LiFePo4 BatteryUp to Electrical
LiFePo4 BatteryPosted by Fritz Wettstein at January 28. 2017
I have a LiFoPo4 battery.
I'd like to use it on my 650SS, eqquiped with an AregOne.
Re: LiFePo4 BatteryPosted by jim_royce at January 28. 2017
Unless you have the proper charging circuitry designed for Lithium batteries I wouldn't use it (assuming it isn't built in). Lithium batteries are/can be very unstable if not charged correctly and have a reputation for catching fire if misused. One common misuse is to discharge them too much which ruins them (not below 3V/cell from memory).
You can get sealed lead acid batteries designed for motorcycle use (higher discharge/charge rates) but again, these must be kept charged or they fail.
Re: LiFePo4 BatteryPosted by Mikael Ridderstad at January 28. 2017
I was thinking of putting one in a total loss race bike (no alternator). Found that a LiFoPo4 battery gives less weight on bikes with starter motor as they can give good cranking amperage. But not more Ah per kilo compared to an ordinary lead battery. Maybe I have misunderstood data sheets for lithium batteries, but until proved wrong I'll stick to the old cheap lead batteries.
Re: LiFePo4 BatteryPosted by David Cooper at January 29. 2017

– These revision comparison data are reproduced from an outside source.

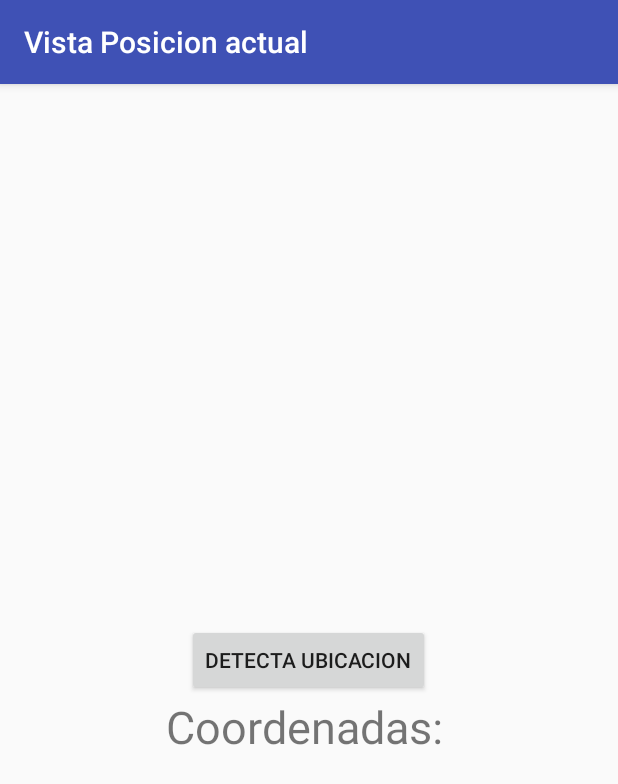
After one commit to IgnacioAgueroSalcines/AppGasolineras, an Android app: the ObtenPosicionActualActivity screen opened directly, with no data from a screen before it, on a phone screen of 412 x 824 dp. The commit adds this screen. Shown: the top 784 px of the screen. Run offline under Robolectric (Android 15) with nearby library versions, the phone set to English and light mode, and no system bars; network calls fail.

Commit message:
Completada la deteccion de la posicion actual del usuario

```diff
--- /dev/null
+++ b/app/src/main/java/com/example/nachoaguero/appgasolineras/Presentacion/ObtenPosicionActualActivity.java
@@ -0,0 +1,105 @@
+package com.example.nachoaguero.appgasolineras.Presentacion;
+
+import android.support.v7.app.AppCompatActivity;
+
+import android.Manifest;
+import android.content.Intent;
+import android.content.pm.PackageManager;
+import android.location.Location;
+import android.location.LocationListener;
+import android.location.LocationManager;
+import android.os.Build;
+import android.os.Bundle;
+import android.provider.Settings;
+import android.support.annotation.NonNull;
+import android.support.annotation.Nullable;
+import android.support.v4.app.ActivityCompat;
+import android.support.v7.app.AppCompatActivity;
+import android.view.View;
+import android.widget.Button;
+import android.widget.TextView;
+
+import com.example.nachoaguero.appgasolineras.R;
+
+/**
+ * Created by fernando_ar on 04/11/2016.
+ */
+
+public class ObtenPosicionActualActivity extends AppCompatActivity {
+    private Button b;
+    private TextView t;
+    private LocationManager locationManager;
+    private LocationListener listener;
+
+
+    @Override
+    protected void onCreate(@Nullable Bundle savedInstanceState) {
+        super.onCreate(savedInstanceState);
+
+        setContentView(R.layout.posicion_actual);
+
+        t = (TextView) findViewById(R.id.coordenadas);
+        b = (Button) findViewById(R.id.button);
+
+        locationManager = (LocationManager) getSystemService(LOCATION_SERVICE);
+
+
+        listener = new LocationListener() {
+            @Override
+            public void onLocationChanged(Location location) {
+
+                t.setText("Coordenadas \n " +"Latitud:"+ location.getLatitude()+ " \n Longitud: " + location.getLongitude());
+            }
+
+            @Override
+            public void onStatusChanged(String s, int i, Bundle bundle) {
+
+            }
+
+            @Override
+            public void onProviderEnabled(String s) {
+
+            }
+
+            @Override
+            public void onProviderDisabled(String s) {
+
+                Intent i = new Intent(Settings.ACTION_LOCATION_SOURCE_SETTINGS);
+                startActivity(i);
+            }
+        };
+
+        configure_button();
+    }
+
+    @Override
+    public void onRequestPermissionsResult(int requestCode, @NonNull String[] permissions, @NonNull int[] grantResults) {
+        switch (requestCode){
+            case 10:
+                configure_button();
+                break;
+            default:
+                break;
+        }
+    }
+
+    void configure_button(){
+        // first check for permissions
+        if (ActivityCompat.checkSelfPermission(this, Manifest.permission.ACCESS_FINE_LOCATION) != PackageManager.PERMISSION_GRANTED && ActivityCompat.checkSelfPermission(this, Manifest.permission.ACCESS_COARSE_LOCATION) != PackageManager.PERMISSION_GRANTED) {
+            if (Build.VERSION.SDK_INT >= Build.VERSION_CODES.M) {
+                requestPermissions(new String[]{Manifest.permission.ACCESS_COARSE_LOCATION,Manifest.permission.ACCESS_FINE_LOCATION,Manifest.permission.INTERNET}
+                        ,10);
+            }
+            return;
+        }
+        // this code won't execute IF permissions are not allowed, because in the line above there is return statement.
+        b.setOnClickListener(new View.OnClickListener() {
+            @Override
+            public void onClick(View view) {
+
+                //noinspection MissingPermission
+                locationManager.requestLocationUpdates(LocationManager.NETWORK_PROVIDER, 5000, 0, listener);
+            }
+        });
+    }
+}
--- a/app/src/main/res/layout/interfaz_lista.xml
+++ b/app/src/main/res/layout/interfaz_lista.xml
@@ -13,6 +13,9 @@
         android:contentDescription="Logo"
         android:layout_alignBottom="@+id/lowSection"
         android:layout_alignParentTop="true" />
+
+
+
 
     <TextView
         android:id="@+id/precio"
--- /dev/null
+++ b/app/src/main/res/layout/posicion_actual.xml
@@ -0,0 +1,40 @@
+<?xml version="1.0" encoding="utf-8"?>
+<RelativeLayout xmlns:android="http://schemas.android.com/apk/res/android"
+    xmlns:tools="http://schemas.android.com/tools"
+    android:layout_width="match_parent"
+    android:layout_height="match_parent"
+    android:paddingBottom="@dimen/activity_vertical_margin"
+    android:paddingLeft="@dimen/activity_horizontal_margin"
+    android:paddingRight="@dimen/activity_horizontal_margin"
+    android:paddingTop="@dimen/activity_vertical_margin"
+    tools:context="com.example.nachoaguero.appgasolineras.Presentacion.ObtenPosicionActualActivity">
+
+    <ScrollView
+        android:layout_width="match_parent"
+        android:layout_height="wrap_content"
+        android:layout_below="@+id/button"
+        android:layout_alignParentRight="true"
+        android:layout_alignParentEnd="true">
+
+        <TextView
+            android:layout_width="match_parent"
+            android:gravity="center"
+            android:layout_height="wrap_content"
+            android:text="Coordenadas: "
+            android:textSize="30sp"
+            android:id="@+id/coordenadas"
+            android:layout_below="@+id/button"
+            android:layout_alignParentLeft="true"
+            android:layout_alignParentStart="true" />
+    </ScrollView>
+
+
+    <Button
+        android:layout_width="wrap_content"
+        android:layout_height="wrap_content"
+        android:text="DETECTA UBICACION"
+        android:id="@+id/button"
+        android:layout_centerVertical="true"
+        android:layout_centerHorizontal="true" />
+
+</RelativeLayout>
```
Also changed, not shown: app/build.gradle (+10 -0 lines), app/src/main/AndroidManifest.xml (+15 -0 lines), app/src/main/java/com/example/nachoaguero/appgasolineras/Presentacion/ListaGasolinerasActivity.java (+55 -4 lines), app/src/main/java/com/example/nachoaguero/appgasolineras/Presentacion/VistaDetalleActivity.java (+77 -25 lines), app/src/main/res/menu/main_activity_actions.xml (added, +11 -0 lines), app/src/main/res/layout/activity_main.xml (line endings or trailing spaces).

The one iin the pic is 36 watt hours = 3 amp hours at its12 volts. So it isn't all that big. And as Jim says... They need special chargers don't they? I'd be very nervous about fire...does the maker provide data?
Re: LiFePo4 BatteryPosted by mark_woodward at January 29. 2017
Just my own experience - I cannot comment on the specific brand that you have but I have Shorai Li-Ion batteries in two of my machines. One is in a modern Sym Maxsym 400i 'superscooter' and the other is in my 2007 Enfield Electra X. I don't think that the Enfield charging system will be very sophisticated (nothing else on it is!) but the battery has been fine for the five years it's been fitted. The battery in the Sym was fitted about three years ago and has also been fine. In both cases the cranking capacity is excellent but, I suggest that if your machine has no electric starter, the only real advantage of these batteries is weight saving. I have one 'special' Shorai charger and each machine has a short 'fly-lead' that can be quickly and easily connected for mainteneance charging. The charger was circa £45.00
Re: LiFePo4 BatteryPosted by Tony Ripley at January 29. 2017
These batteries need to be charged with a voltage between 14 V and 15 V.
Any less than 14 volts and it will not charge. Any more than 15 V and you will irreversibly damage the battery.
Please check what voltage your system charges at.
As regards the danger of fire. If a Lithium-ion battery every catches fire then just walk away as it is near impossible to put it out even with a fire extinguisher. This is why it is now illegal to transport Lithium-ion batteries by air freight.
However, LiFePO4 (Lithium Iron Ferrous Phosphate) batteries are much less likely to catch fire, in fact nearly impossible.
So, use LiFePO4 batteries but check your charging system first.